While its efficacy is praised by those who have tried it, BWRT is still in its early stages, with widespread research not due to be published until 2023. EMDR was developed in the late 1980s but was only approved for NHS treatment in 2010.

Access issue

As with so many mental health conditions, accessing treatment on the NHS remains challenging at best and impossible at worst. It’s a situation that Floss Knight calls ‘shocking’:

“The waiting list right now is three years. They are having more suicides, self-harm admissions, there’s nothing new available.”

A proponent of EMDR, Knight is campaigning not only for mental health education to be part of the national curriculum, but also better placed funding within the NHS to help those struggling right now.

“Some people aren’t lucky enough to get through this stuff,” she says. She is working to develop frameworks for offering low-cost therapy, but remains concerned that too many PTSD sufferers are falling through the cracks.

“Therapy isn’t the end of the road,” she adds, “it’s the beginning. And if we best know ourselves, then we better know the triggers for trauma.”

Education remains the key to dealing with PTSD, agrees Watts: “It’s all about helping people to understand that PTSD has nothing to do with psychological strength. The main thing people should know is that it is never a sign of weakness.”

Understanding PTSD, Who It Can Affect & How To Get Help | Men's Fitness UK

Different types of PTSD treatment

Cognitive Behavioural Therapy (CBT)
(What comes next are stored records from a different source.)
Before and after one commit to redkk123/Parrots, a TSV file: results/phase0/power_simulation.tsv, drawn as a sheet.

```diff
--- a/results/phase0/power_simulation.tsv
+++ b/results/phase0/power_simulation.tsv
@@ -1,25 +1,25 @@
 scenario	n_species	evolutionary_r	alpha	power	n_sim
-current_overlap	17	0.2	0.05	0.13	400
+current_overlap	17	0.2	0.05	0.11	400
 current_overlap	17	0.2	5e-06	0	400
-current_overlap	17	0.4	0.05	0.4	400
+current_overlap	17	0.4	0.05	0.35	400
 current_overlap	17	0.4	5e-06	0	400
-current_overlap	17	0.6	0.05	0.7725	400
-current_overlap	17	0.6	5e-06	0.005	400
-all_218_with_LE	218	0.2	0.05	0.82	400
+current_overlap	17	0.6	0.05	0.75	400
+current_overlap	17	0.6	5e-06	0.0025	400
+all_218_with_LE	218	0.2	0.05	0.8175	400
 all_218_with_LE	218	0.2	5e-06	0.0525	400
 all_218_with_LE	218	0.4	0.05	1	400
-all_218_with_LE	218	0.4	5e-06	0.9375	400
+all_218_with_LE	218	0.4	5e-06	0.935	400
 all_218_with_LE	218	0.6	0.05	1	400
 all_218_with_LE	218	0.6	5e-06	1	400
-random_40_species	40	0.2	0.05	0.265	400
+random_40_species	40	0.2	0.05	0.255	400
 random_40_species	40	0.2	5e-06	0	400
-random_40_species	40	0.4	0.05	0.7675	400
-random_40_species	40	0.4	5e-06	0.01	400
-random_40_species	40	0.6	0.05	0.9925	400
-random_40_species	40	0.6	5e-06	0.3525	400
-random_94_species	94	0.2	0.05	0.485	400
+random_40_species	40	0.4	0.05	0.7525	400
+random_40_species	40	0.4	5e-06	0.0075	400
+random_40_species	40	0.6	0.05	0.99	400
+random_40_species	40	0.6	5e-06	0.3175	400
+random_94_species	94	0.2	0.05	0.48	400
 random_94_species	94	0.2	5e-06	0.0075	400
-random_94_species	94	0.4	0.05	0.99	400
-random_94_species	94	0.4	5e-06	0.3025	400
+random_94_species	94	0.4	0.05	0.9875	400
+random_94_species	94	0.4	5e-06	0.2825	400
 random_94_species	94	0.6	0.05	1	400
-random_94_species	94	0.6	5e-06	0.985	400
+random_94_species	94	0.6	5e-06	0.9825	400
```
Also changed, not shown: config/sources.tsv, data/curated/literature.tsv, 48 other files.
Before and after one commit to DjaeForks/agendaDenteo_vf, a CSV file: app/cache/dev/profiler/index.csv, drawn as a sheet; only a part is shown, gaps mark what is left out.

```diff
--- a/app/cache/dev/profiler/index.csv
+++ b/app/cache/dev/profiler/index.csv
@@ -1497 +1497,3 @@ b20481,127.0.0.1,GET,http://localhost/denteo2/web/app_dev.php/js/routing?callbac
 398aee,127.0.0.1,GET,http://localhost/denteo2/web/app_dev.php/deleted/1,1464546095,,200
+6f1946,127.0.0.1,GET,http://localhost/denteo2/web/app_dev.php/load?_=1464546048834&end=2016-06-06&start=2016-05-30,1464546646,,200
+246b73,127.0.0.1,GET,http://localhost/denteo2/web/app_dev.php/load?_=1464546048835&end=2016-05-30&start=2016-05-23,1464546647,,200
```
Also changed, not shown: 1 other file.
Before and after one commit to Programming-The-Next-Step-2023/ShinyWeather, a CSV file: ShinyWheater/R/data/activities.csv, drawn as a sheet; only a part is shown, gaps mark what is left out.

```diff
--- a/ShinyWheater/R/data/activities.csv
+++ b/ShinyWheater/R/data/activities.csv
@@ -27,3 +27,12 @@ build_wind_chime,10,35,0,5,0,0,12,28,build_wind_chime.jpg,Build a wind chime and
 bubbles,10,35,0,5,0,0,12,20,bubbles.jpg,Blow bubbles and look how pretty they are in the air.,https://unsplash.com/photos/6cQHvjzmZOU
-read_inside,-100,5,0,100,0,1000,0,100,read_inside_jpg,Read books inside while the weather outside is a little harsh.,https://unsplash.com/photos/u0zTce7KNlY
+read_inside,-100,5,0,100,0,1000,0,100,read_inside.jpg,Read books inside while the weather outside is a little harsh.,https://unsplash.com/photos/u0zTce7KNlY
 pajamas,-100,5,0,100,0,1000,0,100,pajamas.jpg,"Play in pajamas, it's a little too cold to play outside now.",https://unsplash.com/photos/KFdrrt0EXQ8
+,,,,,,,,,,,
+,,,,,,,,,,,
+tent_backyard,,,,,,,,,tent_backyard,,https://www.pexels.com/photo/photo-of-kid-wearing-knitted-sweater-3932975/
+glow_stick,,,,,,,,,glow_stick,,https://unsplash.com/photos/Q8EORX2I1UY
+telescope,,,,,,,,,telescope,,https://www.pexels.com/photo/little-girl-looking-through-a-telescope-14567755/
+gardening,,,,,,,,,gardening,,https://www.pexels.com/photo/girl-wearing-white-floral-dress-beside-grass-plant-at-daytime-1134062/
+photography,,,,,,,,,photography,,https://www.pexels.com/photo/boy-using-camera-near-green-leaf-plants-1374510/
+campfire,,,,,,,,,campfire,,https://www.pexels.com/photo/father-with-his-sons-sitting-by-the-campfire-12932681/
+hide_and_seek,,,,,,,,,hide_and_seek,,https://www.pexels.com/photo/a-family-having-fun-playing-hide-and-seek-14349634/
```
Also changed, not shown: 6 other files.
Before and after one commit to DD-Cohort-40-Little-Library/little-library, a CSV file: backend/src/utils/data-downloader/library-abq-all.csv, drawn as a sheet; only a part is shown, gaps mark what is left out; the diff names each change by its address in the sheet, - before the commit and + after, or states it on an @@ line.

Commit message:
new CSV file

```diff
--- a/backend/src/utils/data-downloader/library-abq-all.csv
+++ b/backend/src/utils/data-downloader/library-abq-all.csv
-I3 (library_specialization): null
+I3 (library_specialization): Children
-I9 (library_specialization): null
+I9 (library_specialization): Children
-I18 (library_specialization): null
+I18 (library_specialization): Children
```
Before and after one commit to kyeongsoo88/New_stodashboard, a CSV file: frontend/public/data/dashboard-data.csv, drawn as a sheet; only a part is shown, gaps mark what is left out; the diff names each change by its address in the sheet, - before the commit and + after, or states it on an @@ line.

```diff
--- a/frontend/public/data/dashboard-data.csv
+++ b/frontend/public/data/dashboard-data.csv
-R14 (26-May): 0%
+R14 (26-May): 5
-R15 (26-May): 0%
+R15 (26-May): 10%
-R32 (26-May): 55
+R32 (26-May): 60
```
One of the most common therapies for a range of mental health conditions, CBT for PTSD works by getting the patient to relive past experiences, while a therapist identifies and breaks down any unhelpful beliefs that may have grown from the event. These are reviewed over a number of sessions, with the aim of giving the patient concrete actions to work on whenever they are triggered.

Eye Movement Desensitisation and Reprocessing (EMDR)

By following the movement of a therapist’s hand while recounting traumatic experiences, EMDR is believed to reduce PTSD symptoms, helping patients reframe negative feelings and see them in a different light. Treatment can also be carried out through the tapping of a foot or while listening to music.

Emotional Freedom Technique (EFT)

Used by veterans and other PTSD sufferers, EFT involves tapping acupuncture points and repeating positive affirmations, while also stating the issue that causes pain and suffering. Repeated sessions are shown to lessen the symptoms of conditions such as PTSD.

Brain Reworking Recursive Therapy (BWRT)

Currently undergoing research, BWRT is said to have a low relapse rate, and requires only a handful of sessions in order to work. It focuses on the split second between a trigger response and the response hitting the conscious mind. It is not yet available on the NHS, although therapists using this method can be found online.

3 ways to get help for PTSD

01. Speak with your GP

While NHS services are stretched, your GP will have the best understanding of treatments available in your area.

02. PTSD UK / ptsduk.org

Charity PTSD UK has a wealth of resources for both the newly diagnosed and long-term sufferers. Its website has a range of articles and links to services that can help.

03. Mind / mind.org.uk

Mental health charity Mind can help with PTSD, pointing towards places for treatment and understanding symptoms for those worried about themselves or loved ones.

Words: Joe Minihane